→ **REQUIRED ACTION**
Read through the listing below and return only the lines containing "README".

----- PROVIDED ENTRIES

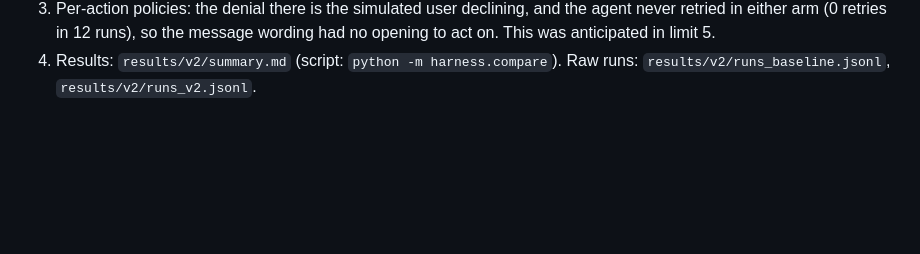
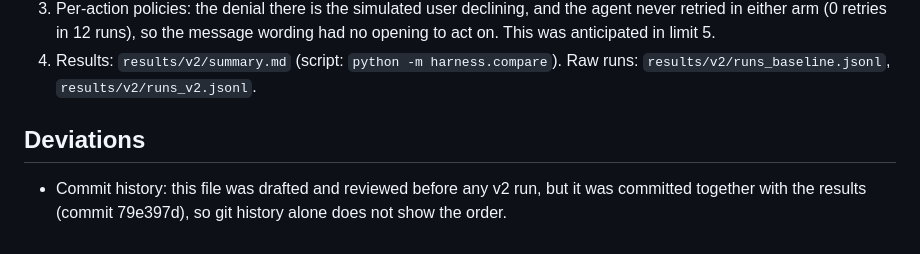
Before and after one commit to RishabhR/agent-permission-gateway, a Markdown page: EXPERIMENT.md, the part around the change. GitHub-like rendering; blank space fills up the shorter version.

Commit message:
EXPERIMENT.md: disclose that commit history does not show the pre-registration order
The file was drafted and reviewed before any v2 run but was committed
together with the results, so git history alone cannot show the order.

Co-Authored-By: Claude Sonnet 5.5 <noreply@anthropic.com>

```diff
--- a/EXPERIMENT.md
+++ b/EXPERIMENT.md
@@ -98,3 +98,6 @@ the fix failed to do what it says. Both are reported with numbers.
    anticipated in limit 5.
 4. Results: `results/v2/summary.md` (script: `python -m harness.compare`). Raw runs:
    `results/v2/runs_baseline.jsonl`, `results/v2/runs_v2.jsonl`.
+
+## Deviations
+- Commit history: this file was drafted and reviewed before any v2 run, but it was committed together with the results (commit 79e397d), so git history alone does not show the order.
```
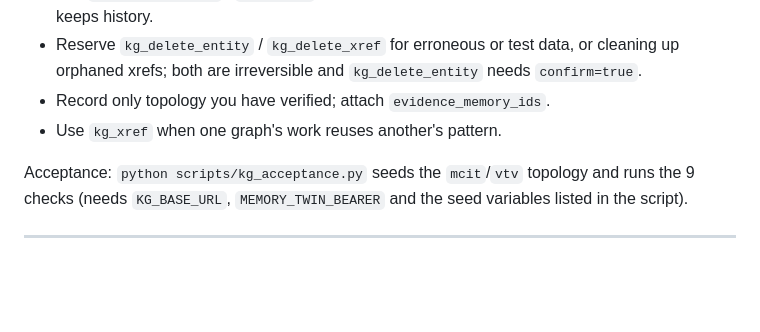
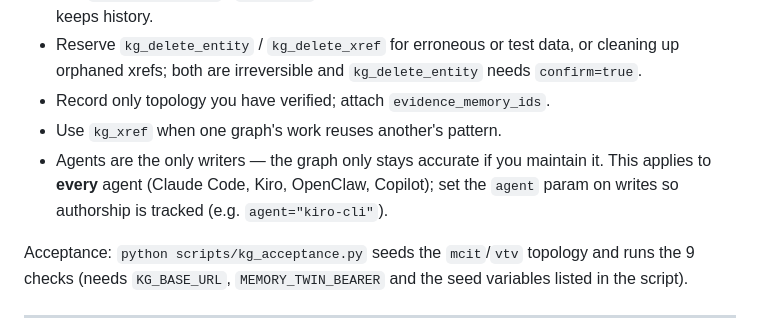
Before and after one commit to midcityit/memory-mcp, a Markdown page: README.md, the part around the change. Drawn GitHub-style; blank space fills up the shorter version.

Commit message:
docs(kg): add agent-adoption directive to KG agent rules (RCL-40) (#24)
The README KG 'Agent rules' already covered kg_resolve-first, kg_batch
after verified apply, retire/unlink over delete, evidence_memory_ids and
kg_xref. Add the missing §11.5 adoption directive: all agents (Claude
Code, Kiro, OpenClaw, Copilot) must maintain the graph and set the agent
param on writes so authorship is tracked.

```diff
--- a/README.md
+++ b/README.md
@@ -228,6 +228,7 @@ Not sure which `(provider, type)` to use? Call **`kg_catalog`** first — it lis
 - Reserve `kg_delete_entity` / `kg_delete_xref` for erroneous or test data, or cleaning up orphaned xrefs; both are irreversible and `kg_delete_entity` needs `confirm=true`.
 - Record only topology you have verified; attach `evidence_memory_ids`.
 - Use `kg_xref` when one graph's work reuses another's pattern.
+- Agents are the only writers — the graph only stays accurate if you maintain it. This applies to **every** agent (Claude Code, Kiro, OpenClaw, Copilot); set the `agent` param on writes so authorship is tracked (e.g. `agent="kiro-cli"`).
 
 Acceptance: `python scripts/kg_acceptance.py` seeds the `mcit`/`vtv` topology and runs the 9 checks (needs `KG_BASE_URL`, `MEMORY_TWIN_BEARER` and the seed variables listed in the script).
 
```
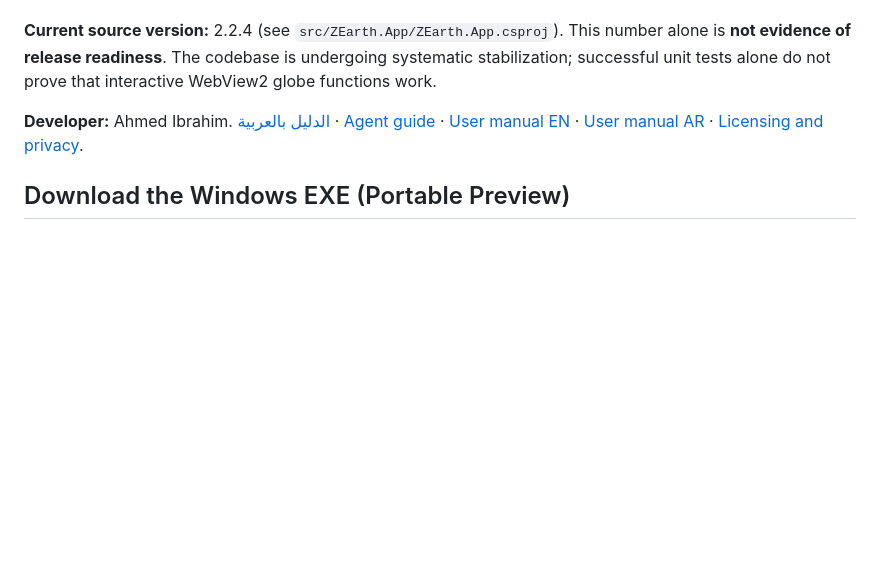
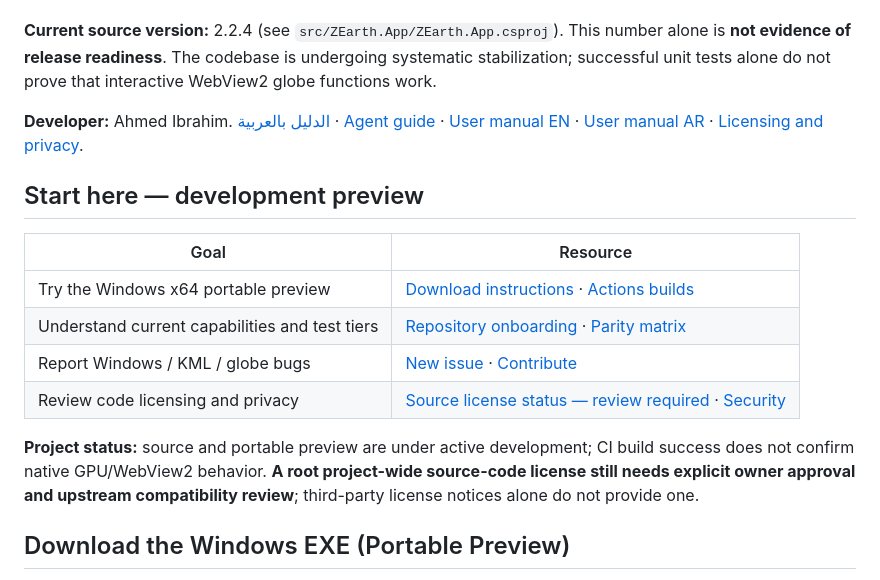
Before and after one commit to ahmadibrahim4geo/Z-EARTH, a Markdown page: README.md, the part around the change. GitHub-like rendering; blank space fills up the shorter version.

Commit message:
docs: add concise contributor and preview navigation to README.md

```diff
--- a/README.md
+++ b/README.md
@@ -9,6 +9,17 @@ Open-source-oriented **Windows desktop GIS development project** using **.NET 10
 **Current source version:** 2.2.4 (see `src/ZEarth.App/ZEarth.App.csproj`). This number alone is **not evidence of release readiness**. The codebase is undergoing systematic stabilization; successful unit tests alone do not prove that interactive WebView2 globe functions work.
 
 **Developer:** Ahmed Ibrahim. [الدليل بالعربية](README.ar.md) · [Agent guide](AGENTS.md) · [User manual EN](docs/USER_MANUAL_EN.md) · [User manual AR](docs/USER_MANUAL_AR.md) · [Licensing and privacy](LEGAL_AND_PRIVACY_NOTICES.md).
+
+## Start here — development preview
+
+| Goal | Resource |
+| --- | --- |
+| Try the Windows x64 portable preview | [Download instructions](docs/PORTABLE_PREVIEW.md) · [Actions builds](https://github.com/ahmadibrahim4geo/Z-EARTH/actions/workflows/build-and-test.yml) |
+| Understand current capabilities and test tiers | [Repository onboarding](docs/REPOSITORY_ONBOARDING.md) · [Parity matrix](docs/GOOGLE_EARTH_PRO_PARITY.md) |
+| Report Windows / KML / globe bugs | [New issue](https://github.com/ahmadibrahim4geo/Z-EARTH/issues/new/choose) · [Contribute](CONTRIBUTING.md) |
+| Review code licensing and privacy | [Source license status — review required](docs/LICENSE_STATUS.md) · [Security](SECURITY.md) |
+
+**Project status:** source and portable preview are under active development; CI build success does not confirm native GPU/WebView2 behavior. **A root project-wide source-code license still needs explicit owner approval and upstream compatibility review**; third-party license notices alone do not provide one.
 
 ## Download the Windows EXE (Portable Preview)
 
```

----------

→ **ANSWER FOR THIS EXERCISE**
Before and after one commit to midcityit/memory-mcp, a Markdown page: README.md, the part around the change. Drawn GitHub-style; blank space fills up the shorter version.
The README KG 'Agent rules' already covered kg_resolve-first, kg_batch
--- a/README.md
+++ b/README.md
Before and after one commit to ahmadibrahim4geo/Z-EARTH, a Markdown page: README.md, the part around the change. GitHub-like rendering; blank space fills up the shorter version.
docs: add concise contributor and preview navigation to README.md
--- a/README.md
+++ b/README.md
 **Developer:** Ahmed Ibrahim. [الدليل بالعربية](README.ar.md) · [Agent guide](AGENTS.md) · [User manual EN](docs/USER_MANUAL_EN.md) · [User manual AR](docs/USER_MANUAL_AR.md) · [Licensing and privacy](LEGAL_AND_PRIVACY_NOTICES.md).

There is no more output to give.